EXERCISE DETAILS: In the data that follows, how many lines include the string "html"? Answer with the number alone.

[[ SOURCE INFORMATION open ]]

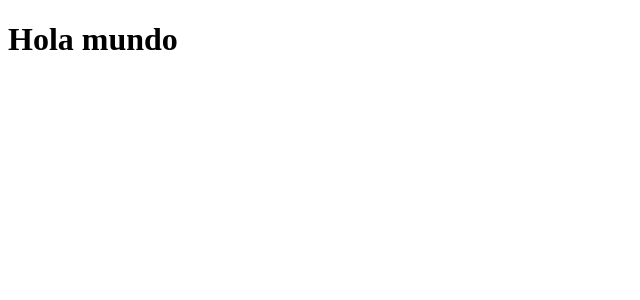
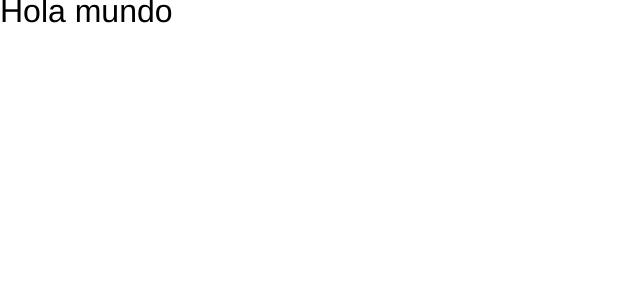
Before and after one commit to JoseIu/apv-MERN, a React (Vite) app in the folder frontend/: page / in a window 1280 px wide. Shown: the top 300 px of the page, without its empty margins (0-640 px from the left). Built offline with nearby package versions, Linux system fonts and the light colour scheme.

Commit message:
fixing react strict mode and adding styles and resets

```diff
--- a/frontend/index.html
+++ b/frontend/index.html
@@ -4,6 +4,7 @@
 		<meta charset="UTF-8" />
 		<link rel="icon" type="image/svg+xml" href="/vite.svg" />
 		<meta name="viewport" content="width=device-width, initial-scale=1.0" />
+		<link rel="stylesheet" href="./src/css/reset.css" />
 		<title>APV - Administrador de pacientes</title>
 	</head>
 	<body>
--- a/frontend/src/App.jsx
+++ b/frontend/src/App.jsx
@@ -1,3 +1,3 @@
-const App = () => <h1>Hola mundo</h1>;
+const App = () => <h1 className='h1'>Hola mundo</h1>;
 
 export default App;
--- /dev/null
+++ b/frontend/src/css/reset.css
@@ -0,0 +1,130 @@
+@charset "UTF-8";
+:root {
+	--tipo-principal: Helvetica, Arial, sans-serif;
+	--tipo-secundaria: Verdana;
+}
+
+* {
+	margin: 0;
+	padding: 0;
+	border: 0;
+	-webkit-box-sizing: border-box;
+	box-sizing: border-box;
+	vertical-align: baseline;
+}
+
+img,
+picture,
+video,
+iframe,
+figure {
+	max-width: 100%;
+	width: 100%;
+	display: block;
+	/* opcional */
+	-o-object-fit: cover;
+	object-fit: cover;
+	/* opcional */
+	-o-object-position: center center;
+	object-position: center center;
+}
+
+a {
+	display: block;
+	text-decoration: none;
+	color: inherit;
+	font-size: inherit;
+}
+
+p a {
+	display: inline;
+}
+
+li {
+	list-style-type: none;
+}
+
+html {
+	scroll-behavior: smooth;
+}
+
+h1,
+h2,
+h3,
+h4,
+h5,
+h6,
+p,
+span,
+a,
+strong,
+blockquote,
+i,
+b,
+u,
+em {
+	font-size: 1em;
+	font-weight: inherit;
+	font-style: inherit;
+	text-decoration: none;
+	color: inherit;
+}
+
+blockquote:before,
+blockquote:after,
+q:before,
+q:after {
+	content: '';
+	content: none;
+}
+
+form,
+input,
+textarea,
+select,
+button,
+label {
+	font-family: inherit;
+	font-size: inherit;
+	-webkit-hyphens: auto;
+	-ms-hyphens: auto;
+	hyphens: auto;
+	background-color: transparent;
+	color: inherit;
+	display: block;
+	/* opcional */
+	-webkit-appearance: none;
+	-moz-appearance: none;
+	appearance: none;
+}
+
+table,
+tr,
+td {
+	border-collapse: collapse;
+	border-spacing: 0;
+}
+
+svg {
+	width: 100%;
+	display: block;
+	fill: currentColor;
+}
+
+body {
+	min-height: 100vh;
+	font-size: 100%;
+	font-family: var(--tipo-principal);
+	/* opcional */
+	line-height: 1.4em;
+	/* opcional */
+	-webkit-hyphens: auto;
+	-ms-hyphens: auto;
+	hyphens: auto;
+	/* opcional */
+	font-smooth: always;
+	/* opcional */
+	-webkit-font-smoothing: antialiased;
+	/* opcional */
+	-moz-osx-font-smoothing: grayscale;
+}
--- /dev/null
+++ b/frontend/src/css/styles.css
@@ -0,0 +1,3 @@
+.h1 {
+	font-size: 2em;
+}
--- a/frontend/src/main.jsx
+++ b/frontend/src/main.jsx
@@ -1,6 +1,7 @@
 import React from 'react';
 import ReactDOM from 'react-dom';
 import App from './App';
+import './css/styles.css';
 
 ReactDOM.render(
 	<React.StrictMode>
@@ -8,5 +9,3 @@ ReactDOM.render(
 	</React.StrictMode>,
 	document.getElementById('root')
 );
-
-// ReactDOM.render(app, container);
```
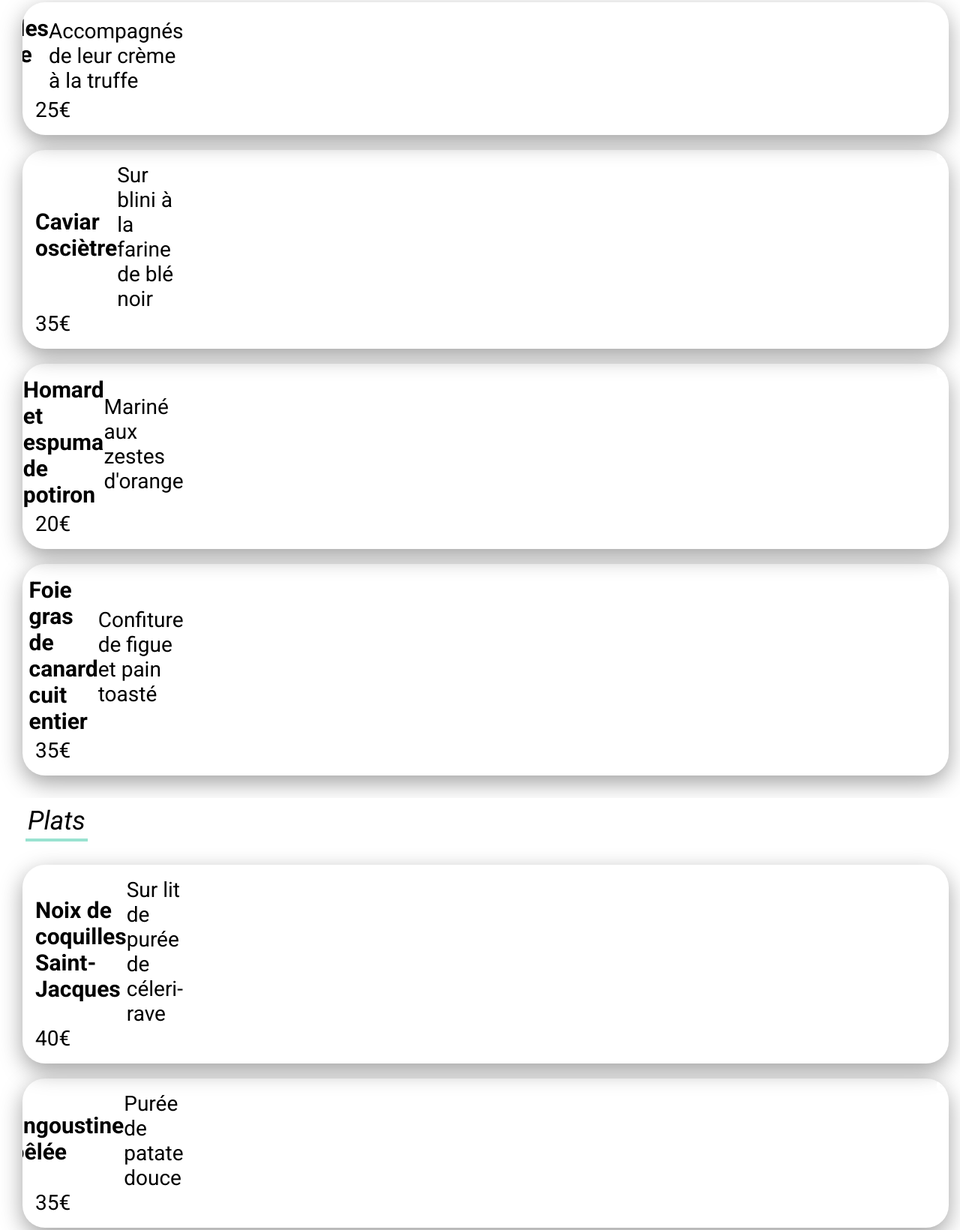
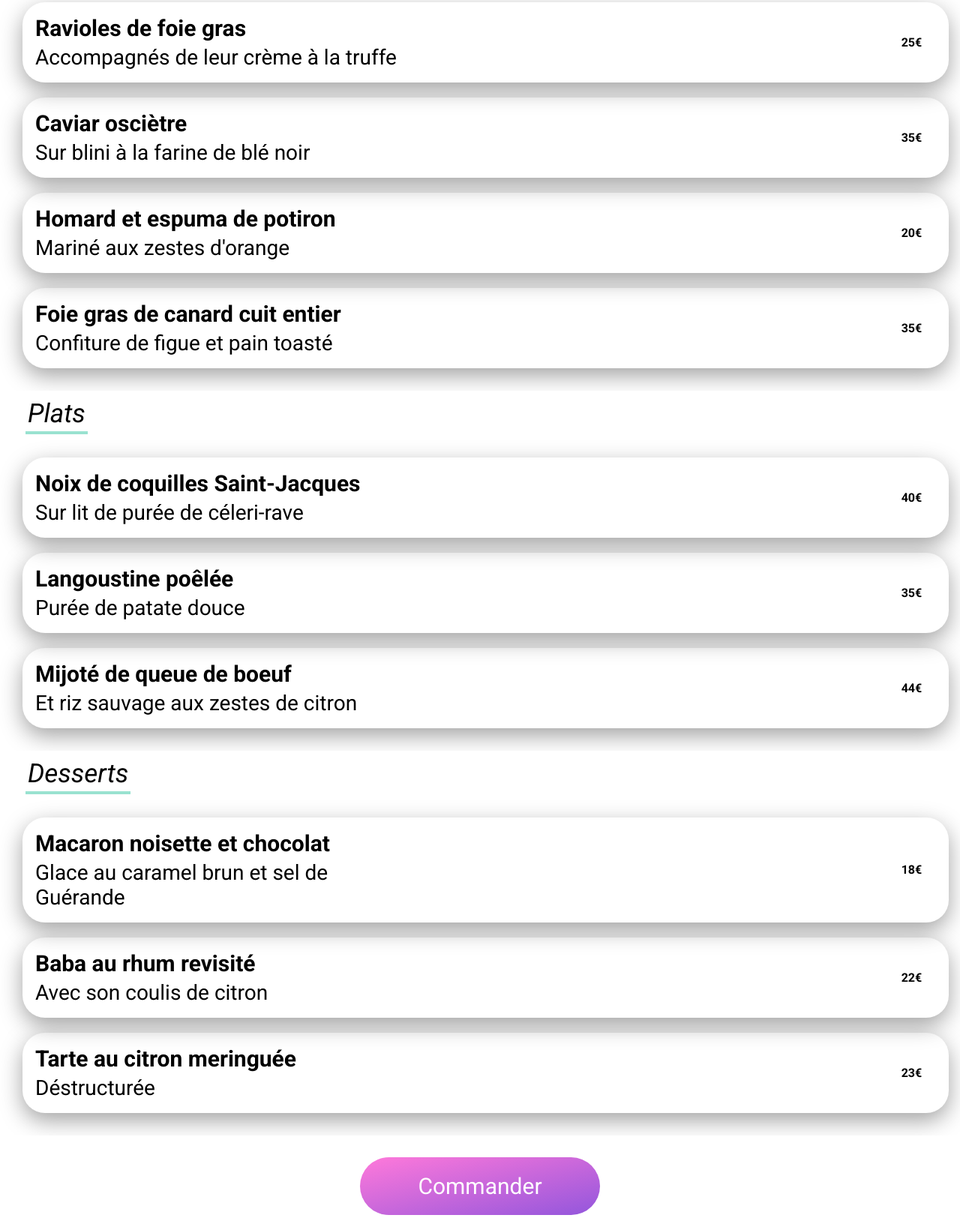
Before and after one commit to KillianSb/P3-Bac2, a plain HTML site: page pages/la-note-enchantee.html in a window 1280 px wide. Shown: the part 810-2450 px from the top of the page at 75% size. Drawn offline with Linux system fonts and the light colour scheme; a web font is replaced by a local one.

Commit message:
html changement

```diff
--- a/pages/la-note-enchantee.html
+++ b/pages/la-note-enchantee.html
@@ -35,148 +35,148 @@
 			<section class="block-carte-menu">
 				<div class="sous-titre-menu">Entrées</div>
 
-				<article class="liste">
-					<div class="entrees">
+				<div class="liste">
+					<article class="entrees">
 						<div class="box-contenu">
-							<aside class="info">
-								<div class="titre">Ravioles de foie gras</div>
-								<div class="sous-titre">Accompagnés de leur crème à la truffe</div>
-							</aside>
-							<div class="prix">25€</div>
+							<aside class="titre">Ravioles de foie gras</aside>
+							<aside class="sous-titre">Accompagnés de leur crème à la truffe</aside>
 						</div>
-						<div class="circle">
-							<i class="fa-solid fa-circle-check fa-spin-reverse"></i>
+						<div class="info">
+							<aside class="prix">25€</aside>
+							<div class="circle">
+								<i class="fa-solid fa-circle-check fa-spin-reverse"></i>
+							</div>
 						</div>
-					</div>
+					</article>
 
-					<div class="entrees">
+					<article class="entrees">
 						<div class="box-contenu">
-							<aside class="info">
-								<div class="titre">Caviar osciètre</div>
-								<div class="sous-titre">Sur blini à la farine de blé noir</div>
-							</aside>
-							<div class="prix">35€</div>
+							<aside class="titre">Caviar osciètre</aside>
+							<aside class="sous-titre">Sur blini à la farine de blé noir</aside>
 						</div>
-						<div class="circle">
-							<i class="fa-solid fa-circle-check fa-spin-reverse"></i>
+						<div class="info">
+							<aside class="prix">35€</aside>
+							<div class="circle">
+								<i class="fa-solid fa-circle-check fa-spin-reverse"></i>
+							</div>
 						</div>
-					</div>
+					</article>
 
-					<div class="entrees">
+					<article class="entrees">
 						<div class="box-contenu">
-							<aside class="info">
-								<div class="titre">Homard et espuma de potiron</div>
-								<div class="sous-titre">Mariné aux zestes d'orange</div>
-							</aside>
-							<div class="prix">20€</div>
+							<aside class="titre">Homard et espuma de potiron</aside>
+							<aside class="sous-titre">Mariné aux zestes d'orange</aside>
 						</div>
-						<div class="circle">
-							<i class="fa-solid fa-circle-check fa-spin-reverse"></i>
+						<div class="info">
+							<aside class="prix">20€</aside>
+							<div class="circle">
+								<i class="fa-solid fa-circle-check fa-spin-reverse"></i>
+							</div>
 						</div>
-					</div>
+					</article>
 
-					<div class="entrees">
+					<article class="entrees">
 						<div class="box-contenu">
-							<aside class="info">
-								<div class="titre">Foie gras de canard cuit entier</div>
-								<div class="sous-titre">Confiture de figue et pain toasté</div>
-							</aside>
-							<div class="prix">35€</div>
+							<aside class="titre">Foie gras de canard cuit entier</aside>
+							<aside class="sous-titre">Confiture de figue et pain toasté</aside>
 						</div>
-						<div class="circle">
-							<i class="fa-solid fa-circle-check fa-spin-reverse"></i>
+						<div class="info">
+							<aside class="prix">35€</aside>
+							<div class="circle">
+								<i class="fa-solid fa-circle-check fa-spin-reverse"></i>
+							</div>
 						</div>
-					</div>
-				</article>
+					</article>
+				</div>
 			</section>
 
 			<section class="block-carte-menu">
 				<div class="sous-titre-menu">Plats</div>
 
-				<article class="liste">
-					<div class="plats">
+				<div class="liste">
+					<article class="plats">
 						<div class="box-contenu">
-							<aside class="info">
-								<div class="titre">Noix de coquilles Saint-Jacques</div>
-								<div class="sous-titre">Sur lit de purée de céleri-rave</div>
-							</aside>
-							<div class="prix">40€</div>
+							<aside class="titre">Noix de coquilles Saint-Jacques</aside>
+							<aside class="sous-titre">Sur lit de purée de céleri-rave</aside>
 						</div>
-						<div class="circle">
-							<i class="fa-solid fa-circle-check fa-spin-reverse"></i>
+						<div class="info">
+							<aside class="prix">40€</aside>
+							<div class="circle">
+								<i class="fa-solid fa-circle-check fa-spin-reverse"></i>
+							</div>
 						</div>
-					</div>
+					</article>
 
-					<div class="plats">
+					<article class="plats">
 						<div class="box-contenu">
-							<aside class="info">
-								<div class="titre">Langoustine poêlée</div>
-								<div class="sous-titre">Purée de patate douce</div>
-							</aside>
-							<div class="prix">35€</div>
+							<aside class="titre">Langoustine poêlée</aside>
+							<aside class="sous-titre">Purée de patate douce</aside>
 						</div>
-						<div class="circle">
-							<i class="fa-solid fa-circle-check fa-spin-reverse"></i>
+						<div class="info">
+							<aside class="prix">35€</aside>
+							<div class="circle">
+								<i class="fa-solid fa-circle-check fa-spin-reverse"></i>
+							</div>
 						</div>
-					</div>
+					</article>
 
-					<div class="plats">
+					<article class="plats">
 						<div class="box-contenu">
-							<aside class="info">
-								<div class="titre">Mijoté de queue de boeuf</div>
-								<div class="sous-titre">Et riz sauvage aux zestes de citron</div>
-							</aside>
-							<div class="prix">44€</div>
+							<aside class="titre">Mijoté de queue de boeuf</aside>
+							<aside class="sous-titre">Et riz sauvage aux zestes de citron</aside>
 						</div>
-						<div class="circle">
-							<i class="fa-solid fa-circle-check fa-spin-reverse"></i>
+						<div class="info">
+							<aside class="prix">44€</aside>
+							<div class="circle">
+								<i class="fa-solid fa-circle-check fa-spin-reverse"></i>
+							</div>
 						</div>
-					</div>
-				</article>
+					</article>
+				</div>
 			</section>
 
 			<section class="block-carte-menu">
 				<div class="sous-titre-menu">Desserts</div>
 
 				<article class="liste">
-					<div class="desserts">
+					<article class="desserts">
 						<div class="box-contenu">
-							<aside class="info">
-								<div class="titre">Macaron noisette et chocolat</div>
-								<div class="sous-titre">Glace au caramel brun et sel de Guérande</div>
-							</aside>
-							<div class="prix">18€</div>
+							<aside class="titre">Macaron noisette et chocolat</aside>
+							<aside class="sous-titre">Glace au caramel brun et sel de Guérande</aside>
 						</div>
-						<div class="circle">
-							<i class="fa-solid fa-circle-check fa-spin-reverse"></i>
+						<div class="info">
+							<aside class="prix">18€</aside>
+							<div class="circle">
+								<i class="fa-solid fa-circle-check fa-spin-reverse"></i>
+							</div>
 						</div>
-					</div>
+					</article>
 
-					<div class="desserts">
+					<article class="desserts">
 						<div class="box-contenu">
-							<aside class="info">
-								<div class="titre">Baba au rhum revisité</div>
-								<div class="sous-titre">Avec son coulis de citron</div>
-							</aside>
-							<div class="prix">22€</div>
+							<aside class="titre">Baba au rhum revisité</aside>
+							<aside class="sous-titre">Avec son coulis de citron</aside>
 						</div>
-						<div class="circle">
-							<i class="fa-solid fa-circle-check fa-spin-reverse"></i>
+						<div class="info">
+							<aside class="prix">22€</aside>
+							<div class="circle">
+								<i class="fa-solid fa-circle-check fa-spin-reverse"></i>
+							</div>
 						</div>
-					</div>
+					</article>
 
-					<div class="desserts">
+					<article class="desserts">
 						<div class="box-contenu">
-							<aside class="info">
-								<div class="titre">Tarte au citron meringuée</div>
-								<div class="sous-titre">Déstructurée</div>
-							</aside>
-							<div class="prix">23€</div>
+							<aside class="titre">Tarte au citron meringuée</aside>
+							<aside class="sous-titre">Déstructurée</aside>
 						</div>
-						<div class="circle">
-							<i class="fa-solid fa-circle-check fa-spin-reverse"></i>
+						<div class="info">
+							<aside class="prix">23€</aside>
+							<div class="circle">
+								<i class="fa-solid fa-circle-check fa-spin-reverse"></i>
+							</div>
 						</div>
-					</div>
+					</article>
 				</article>
 			</section>
 		</main>
```
Also changed, not shown: pages/la-palette-du-gout.html (+87 -87 lines).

[[ SOURCE INFORMATION closed ]]

RESPONSE BOX: 8